● **TASK REQUIREMENTS**: Only the lines that include "openai" should be copied from the data below.

● **RECORDS SHOWN**:
>>>
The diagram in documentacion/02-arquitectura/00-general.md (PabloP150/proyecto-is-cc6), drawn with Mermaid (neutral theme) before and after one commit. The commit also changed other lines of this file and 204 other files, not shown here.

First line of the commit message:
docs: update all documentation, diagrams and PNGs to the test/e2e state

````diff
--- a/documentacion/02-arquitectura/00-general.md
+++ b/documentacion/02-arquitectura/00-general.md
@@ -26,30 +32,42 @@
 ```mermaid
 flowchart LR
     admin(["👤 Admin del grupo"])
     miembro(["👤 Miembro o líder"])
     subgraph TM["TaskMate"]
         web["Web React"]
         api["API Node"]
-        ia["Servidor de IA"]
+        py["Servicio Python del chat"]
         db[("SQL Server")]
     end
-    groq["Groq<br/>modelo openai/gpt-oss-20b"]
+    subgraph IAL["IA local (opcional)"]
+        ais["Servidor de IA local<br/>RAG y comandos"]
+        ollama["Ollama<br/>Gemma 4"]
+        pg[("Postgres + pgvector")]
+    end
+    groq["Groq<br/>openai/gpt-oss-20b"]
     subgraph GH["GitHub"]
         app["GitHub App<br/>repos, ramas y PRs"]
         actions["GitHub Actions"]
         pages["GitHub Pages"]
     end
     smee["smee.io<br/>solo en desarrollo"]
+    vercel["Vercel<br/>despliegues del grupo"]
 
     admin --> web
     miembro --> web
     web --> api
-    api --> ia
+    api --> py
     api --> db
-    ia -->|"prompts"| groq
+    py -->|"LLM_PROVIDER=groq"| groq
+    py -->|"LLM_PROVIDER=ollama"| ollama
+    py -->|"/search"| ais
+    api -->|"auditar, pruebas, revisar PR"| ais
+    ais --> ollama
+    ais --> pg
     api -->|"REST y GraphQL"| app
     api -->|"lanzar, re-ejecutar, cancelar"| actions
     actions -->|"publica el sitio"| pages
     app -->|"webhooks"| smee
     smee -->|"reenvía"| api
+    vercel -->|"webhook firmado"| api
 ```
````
<<<
● **YOUR RESPONSE**:
-    groq["Groq<br/>modelo openai/gpt-oss-20b"]
+    groq["Groq<br/>openai/gpt-oss-20b"]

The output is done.